Information Architecture - Part 3



Labeling

Labels represent bigger chunks of information. You can say it gives a visual representation of the structure of the information. Labels can be textual or iconographic. 

Types of labels

Textual labels: These are texts which are hyperlinked to another page of information. It ideally tells in a word, what the user can expect if he clicks on it. 

The different kinds of textual labels are:

1. Contextual links: These are texts within a content which is hyperlinked to further information or to another page. 

2. Headings: These are used to describe chunks of information. It has to be obvious and inform the sequence of the hierarchy.

3. Navigation systems: These are the labels used for navigation system. 

For instance, Main page, home page, search, FAQ, Contact us, About us etc. These labels should be consistent.

4. Index terms

Iconic labels: These are labels that are pictorial and represent the information it can lead to or contain. Though iconic labels can help in making the design more attractive, there is always a fear if the icons represent the message appropriately or even correctly. In other words, it can always be misunderstood. 

Guidelines for creating labels

1. Call them by their right names

2. Use words that the users understand

3. Use a consistent labeling system

In a grocery online store, calling pulses as “grains” might not help the customers to identify what is represents. Calling meat and fish as “for non-vegetarians” might not be appropriate either. 

On the other hand calling “aravi” as “colocacia” might not sell a single bit of that plant. It is the right English word, but not a commonly used one. How would people understand it? 

How to create labels

Content: Look at the words used in your content and the labels they suggest.

User research: The user research will contain hundreds of words that describe how the users phrase ideas and concepts. Make sure you look at your search logs – you’ll see exactly what people are looking for.

Card sorting: The last step in card sorting is often for people to provide a label describing what the group of cards is about. This can give an idea on how to create the labels.

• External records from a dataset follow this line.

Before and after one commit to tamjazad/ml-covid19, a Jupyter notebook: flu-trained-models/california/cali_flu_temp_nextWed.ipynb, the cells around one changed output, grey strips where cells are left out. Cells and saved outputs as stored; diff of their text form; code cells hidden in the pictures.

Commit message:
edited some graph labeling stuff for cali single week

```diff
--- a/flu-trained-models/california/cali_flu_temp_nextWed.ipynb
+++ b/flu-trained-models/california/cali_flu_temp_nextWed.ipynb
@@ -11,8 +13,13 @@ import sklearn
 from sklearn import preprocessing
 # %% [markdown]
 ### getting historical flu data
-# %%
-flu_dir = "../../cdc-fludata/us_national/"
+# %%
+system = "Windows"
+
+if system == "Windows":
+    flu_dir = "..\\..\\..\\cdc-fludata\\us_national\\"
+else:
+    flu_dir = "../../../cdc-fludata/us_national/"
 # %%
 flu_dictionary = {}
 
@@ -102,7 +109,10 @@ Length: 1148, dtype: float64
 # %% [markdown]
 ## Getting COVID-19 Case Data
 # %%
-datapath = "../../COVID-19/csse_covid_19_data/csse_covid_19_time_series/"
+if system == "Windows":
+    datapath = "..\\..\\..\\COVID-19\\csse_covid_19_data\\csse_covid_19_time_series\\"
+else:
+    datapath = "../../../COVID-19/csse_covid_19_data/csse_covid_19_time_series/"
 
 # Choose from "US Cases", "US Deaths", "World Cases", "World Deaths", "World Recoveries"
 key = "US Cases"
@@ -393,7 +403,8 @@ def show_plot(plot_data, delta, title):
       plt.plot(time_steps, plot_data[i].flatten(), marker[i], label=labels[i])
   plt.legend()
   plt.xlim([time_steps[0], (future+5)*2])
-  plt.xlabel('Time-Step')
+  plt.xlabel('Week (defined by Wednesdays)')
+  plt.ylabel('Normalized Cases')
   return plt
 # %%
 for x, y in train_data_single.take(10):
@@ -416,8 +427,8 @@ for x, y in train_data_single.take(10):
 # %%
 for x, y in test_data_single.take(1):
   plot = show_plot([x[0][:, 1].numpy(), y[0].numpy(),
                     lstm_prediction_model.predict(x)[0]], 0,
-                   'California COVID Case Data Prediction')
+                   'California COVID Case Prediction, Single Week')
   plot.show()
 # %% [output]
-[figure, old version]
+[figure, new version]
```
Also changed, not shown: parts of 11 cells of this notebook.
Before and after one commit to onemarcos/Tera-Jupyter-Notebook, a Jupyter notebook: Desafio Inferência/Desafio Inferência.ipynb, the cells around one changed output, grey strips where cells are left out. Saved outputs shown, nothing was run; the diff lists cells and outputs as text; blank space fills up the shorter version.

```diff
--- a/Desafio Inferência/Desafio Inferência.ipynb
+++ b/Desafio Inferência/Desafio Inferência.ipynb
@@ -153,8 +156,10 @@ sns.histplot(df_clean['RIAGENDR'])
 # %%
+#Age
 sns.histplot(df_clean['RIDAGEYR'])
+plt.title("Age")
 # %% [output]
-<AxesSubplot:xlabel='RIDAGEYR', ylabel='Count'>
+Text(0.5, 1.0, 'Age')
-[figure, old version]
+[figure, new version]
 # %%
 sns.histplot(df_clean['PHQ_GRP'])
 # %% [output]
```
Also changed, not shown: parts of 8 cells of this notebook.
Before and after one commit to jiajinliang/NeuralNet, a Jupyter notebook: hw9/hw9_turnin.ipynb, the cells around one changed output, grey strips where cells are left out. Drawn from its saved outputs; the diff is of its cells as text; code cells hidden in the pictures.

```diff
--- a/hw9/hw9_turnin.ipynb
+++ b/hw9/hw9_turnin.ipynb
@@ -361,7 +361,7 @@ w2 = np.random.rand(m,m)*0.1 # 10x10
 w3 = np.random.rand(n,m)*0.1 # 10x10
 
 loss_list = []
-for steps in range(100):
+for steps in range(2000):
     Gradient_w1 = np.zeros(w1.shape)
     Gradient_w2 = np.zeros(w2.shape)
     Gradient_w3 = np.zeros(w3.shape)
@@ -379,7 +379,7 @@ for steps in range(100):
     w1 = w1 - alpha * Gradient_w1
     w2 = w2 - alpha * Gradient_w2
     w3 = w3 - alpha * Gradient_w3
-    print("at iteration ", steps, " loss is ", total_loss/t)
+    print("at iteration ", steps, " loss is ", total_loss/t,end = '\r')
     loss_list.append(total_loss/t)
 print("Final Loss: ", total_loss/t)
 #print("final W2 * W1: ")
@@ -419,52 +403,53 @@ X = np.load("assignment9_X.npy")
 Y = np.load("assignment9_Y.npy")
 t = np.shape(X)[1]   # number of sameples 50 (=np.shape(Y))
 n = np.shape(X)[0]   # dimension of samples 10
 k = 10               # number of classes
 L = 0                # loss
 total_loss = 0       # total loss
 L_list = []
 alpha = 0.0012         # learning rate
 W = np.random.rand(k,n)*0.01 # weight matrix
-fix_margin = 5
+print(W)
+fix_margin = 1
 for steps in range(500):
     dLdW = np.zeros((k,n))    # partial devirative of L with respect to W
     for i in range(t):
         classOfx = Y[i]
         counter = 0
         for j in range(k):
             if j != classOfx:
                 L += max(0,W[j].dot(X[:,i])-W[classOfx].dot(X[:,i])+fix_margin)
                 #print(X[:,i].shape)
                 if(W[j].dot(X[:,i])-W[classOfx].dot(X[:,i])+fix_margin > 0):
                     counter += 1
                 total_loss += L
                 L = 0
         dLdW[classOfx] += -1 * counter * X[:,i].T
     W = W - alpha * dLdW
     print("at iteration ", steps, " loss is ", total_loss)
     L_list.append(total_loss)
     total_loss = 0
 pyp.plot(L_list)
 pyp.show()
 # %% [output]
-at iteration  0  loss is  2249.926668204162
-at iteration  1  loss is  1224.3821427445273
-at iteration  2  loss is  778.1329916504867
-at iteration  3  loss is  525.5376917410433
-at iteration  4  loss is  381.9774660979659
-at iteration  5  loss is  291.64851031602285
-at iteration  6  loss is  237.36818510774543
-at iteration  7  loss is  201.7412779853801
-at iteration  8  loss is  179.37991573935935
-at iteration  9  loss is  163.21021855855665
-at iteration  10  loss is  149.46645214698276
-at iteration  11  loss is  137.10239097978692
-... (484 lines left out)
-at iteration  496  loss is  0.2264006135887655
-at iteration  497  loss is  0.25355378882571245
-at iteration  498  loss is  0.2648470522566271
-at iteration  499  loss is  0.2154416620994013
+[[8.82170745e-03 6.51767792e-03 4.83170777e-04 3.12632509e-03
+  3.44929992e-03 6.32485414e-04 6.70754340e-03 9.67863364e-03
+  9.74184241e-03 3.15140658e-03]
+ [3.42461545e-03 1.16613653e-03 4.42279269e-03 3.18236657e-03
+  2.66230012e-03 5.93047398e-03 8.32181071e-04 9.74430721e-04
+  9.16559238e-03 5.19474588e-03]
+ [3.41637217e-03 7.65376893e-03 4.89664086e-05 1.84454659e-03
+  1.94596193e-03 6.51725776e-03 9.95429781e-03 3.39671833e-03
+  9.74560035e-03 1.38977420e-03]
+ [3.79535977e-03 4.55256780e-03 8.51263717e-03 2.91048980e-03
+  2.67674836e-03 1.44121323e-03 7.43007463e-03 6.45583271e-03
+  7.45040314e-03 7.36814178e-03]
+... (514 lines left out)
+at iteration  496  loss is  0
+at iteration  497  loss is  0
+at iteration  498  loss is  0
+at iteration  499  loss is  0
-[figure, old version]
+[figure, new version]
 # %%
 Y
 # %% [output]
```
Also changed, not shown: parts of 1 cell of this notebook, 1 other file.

Look around: The competitors and other sites can give a good idea how the labels are done. Looking at it can help you to follow a similar system that can actually be comfortable for the users.